I showed this DVD movie, with permission from the director and producer, to our church and my meditation students, family and friends. It generated very touching and interesting discussions after the showing. The Book of letters and feedback from the inmates after the project ended and that was published as a result of the project is amazing and was also valuable! I read some of the letters from the inmates and their experiences which were amazingly insightful! As a meditator and teacher, this was an extremely useful learning and teaching opportunity on so many levels.
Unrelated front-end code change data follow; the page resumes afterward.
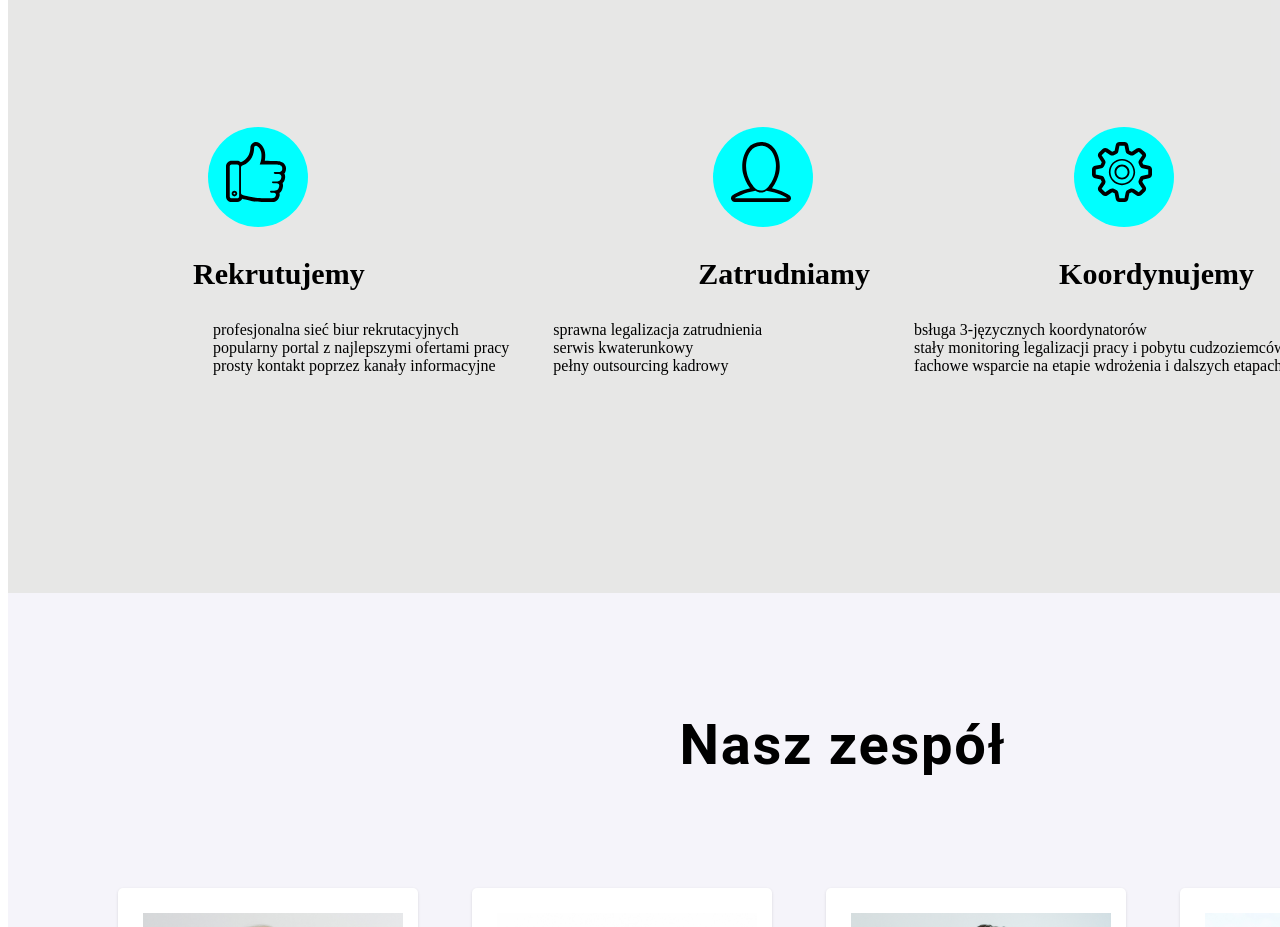
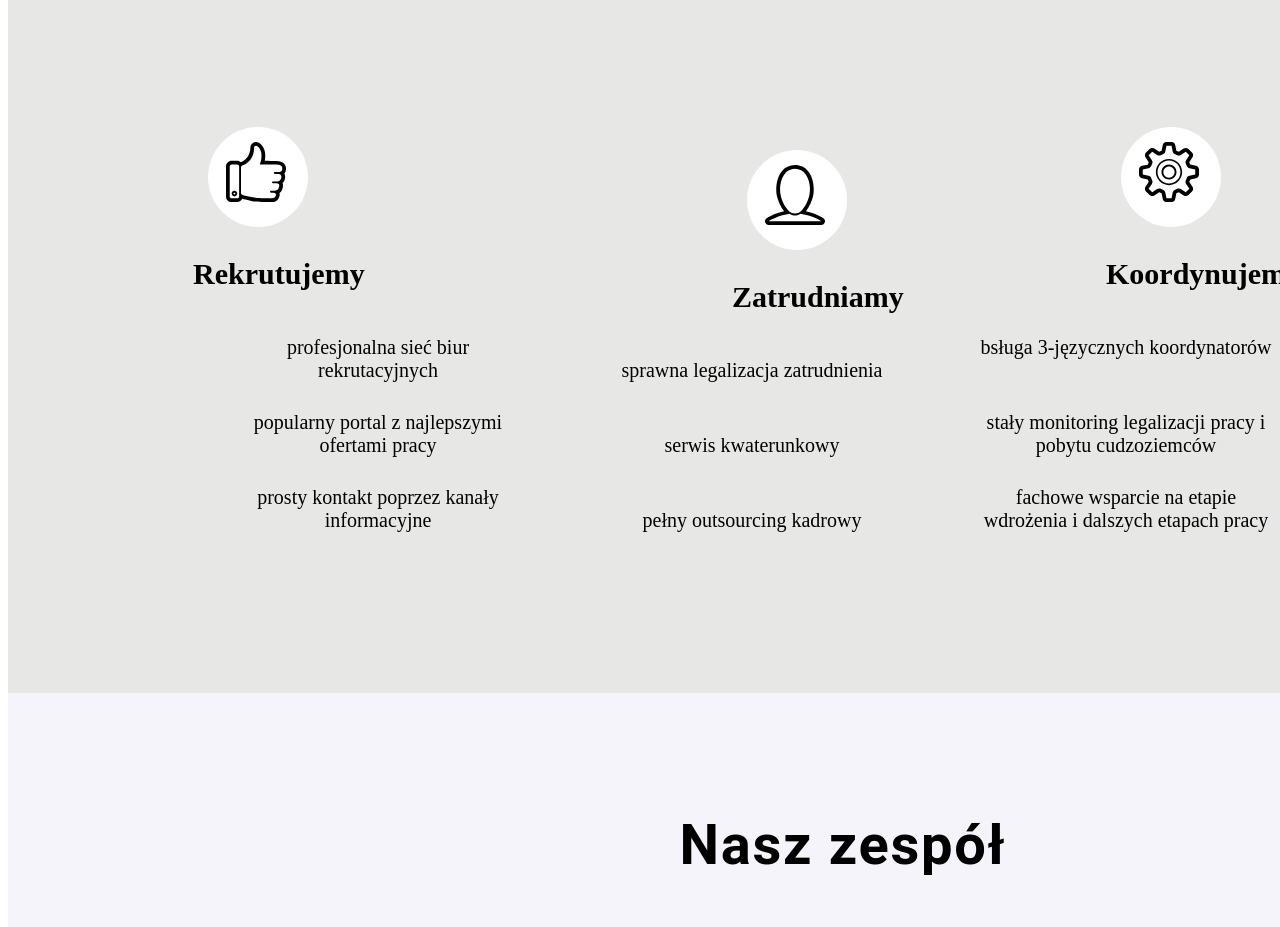
Before and after one commit to Anna-Buzuk/Project-1, a plain HTML site: page index.html in a window 1280 px wide. Shown: the part 1860-2787 px from the top of the page. Drawn offline with Linux system fonts and the light colour scheme.

Commit message:
09.04.2022 17-35

```diff
--- a/html.css
+++ b/html.css
@@ -201,7 +201,7 @@
 
 .basis_container{
   width: 1600px;
-  height: 800px;
+  height: 900px;
   background-color: rgba(73, 71, 66, 0.13);
 }
 
@@ -226,29 +226,51 @@
   margin-left: 165px;
 }
 
+.row_min_send{
+  width: 300px;
+  height: 60px;
+  text-align: center;
+  padding-top : 15px;
+  padding-left: 15px;
+  padding-right: 15px;
+  border-radius: 5%;
+  font-size: 20px;
+  transition-duration: 1s;
+}
+
+.row_min_send:hover{
+  background-color: white;
+  transform: translateX(30px);
+
+}
+
 
 .row_link{
   margin-left: 200px;
   width: 100px;
   height: 100px;
   border-radius: 60%;
-  background-color: aqua;
+  background-color: white;
 }
 
-.row_link_min{
-  width: 100px;
-  height: 100px;
-  border-radius: 60%;
-  background-color: aqua;
+.row_link:hover{
+  background-color: rgb(255, 127, 223);
+
 }
 
+
+
 .row_linkcol{
-
+width: 60px;
+height: 60px;
  margin-left: 18px;
  margin-top: 15px;
 
 }
 
+.row_linkcol:hover{
+  fill: white;
+}
 
 
  /*photo*/
--- a/index.html
+++ b/index.html
@@ -148,7 +148,7 @@
 
     <div class="container_row">
         <li class="row_link">
-            <a class="row_link_min" href="" ></a>
+            <a href="" ></a>
             <svg class="row_linkcol">
                 <use href="./photo/icons.svg#icon-like" width="60" height="60"></use>
             </svg>
@@ -158,13 +158,13 @@
             Rekrutujemy
         </h3>
         <ul class="container_row_min">
-            <li>
+            <li class="row_min_send">
                 profesjonalna sieć biur rekrutacyjnych
             </li>
-            <li>
+            <li class="row_min_send">
                 popularny portal z najlepszymi ofertami pracy
             </li>
-            <li>
+            <li class="row_min_send">
                 prosty kontakt poprzez kanały informacyjne
             </li>
         </ul>
@@ -184,13 +184,13 @@
     Zatrudniamy
 </h3>
 <ul>
-    <li>
+    <li class="row_min_send">
         sprawna legalizacja zatrudnienia
     </li>
-    <li>
+    <li class="row_min_send">
         serwis kwaterunkowy
     </li>
-    <li>
+    <li class="row_min_send">
         pełny outsourcing kadrowy
     </li>
 </ul>
@@ -208,13 +208,13 @@
             Koordynujemy
         </h3>
         <ul>
-            <li>
+            <li class="row_min_send">
                 bsługa 3-języcznych koordynatorów
             </li>
-            <li>
+            <li class="row_min_send">
                 stały monitoring legalizacji pracy i pobytu cudzoziemców
             </li>
-            <li>
+            <li class="row_min_send">
                 fachowe wsparcie na etapie wdrożenia i dalszych etapach pracy
             </li>
         </ul>
```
People who came had so many preconceived judgements about folks in prison until they saw that the inmates participating in this program were able to sincerely break through years of pain and anger and change into more self and other aware peaceful and thoughtful beings. The benefits of vipassana meditation is clearly demonstrated in various ways which is invaluable to budding yogis and yoginis but even beyond that, I recommend it highly for the demonstration of human healing that occurred when people were treated by the teachers and staff with respect and when they were taught skills that were life changing for not only the people involved in the project but even the families of the inmates and staff of the prison. Well worth watching.
0CommentWas this review helpful to you?YesNoSending feedback...
Thank you for your feedback.
Sorry, we failed to record your vote. Please try again
Report abuse
3 of 4 people found the following review helpful
on June 4, 2009
Really incredible to read about these prisoners experience with meditation. Anyone can improve their life by waking up to the wonders of each moment. These gentlemen are proof that we all can learn to live in peace no matter our past. And proof that more programs such as the Vipassana course offered at Donaldson should be available & mainstream for prisoners and regular citizens alike.
0CommentWas this review helpful to you?YesNoSending feedback...
Thank you for your feedback.
Sorry, we failed to record your vote. Please try again
Report abuse

Send us feedback

How can we make Amazon Customer Reviews better for you?
Let us know here.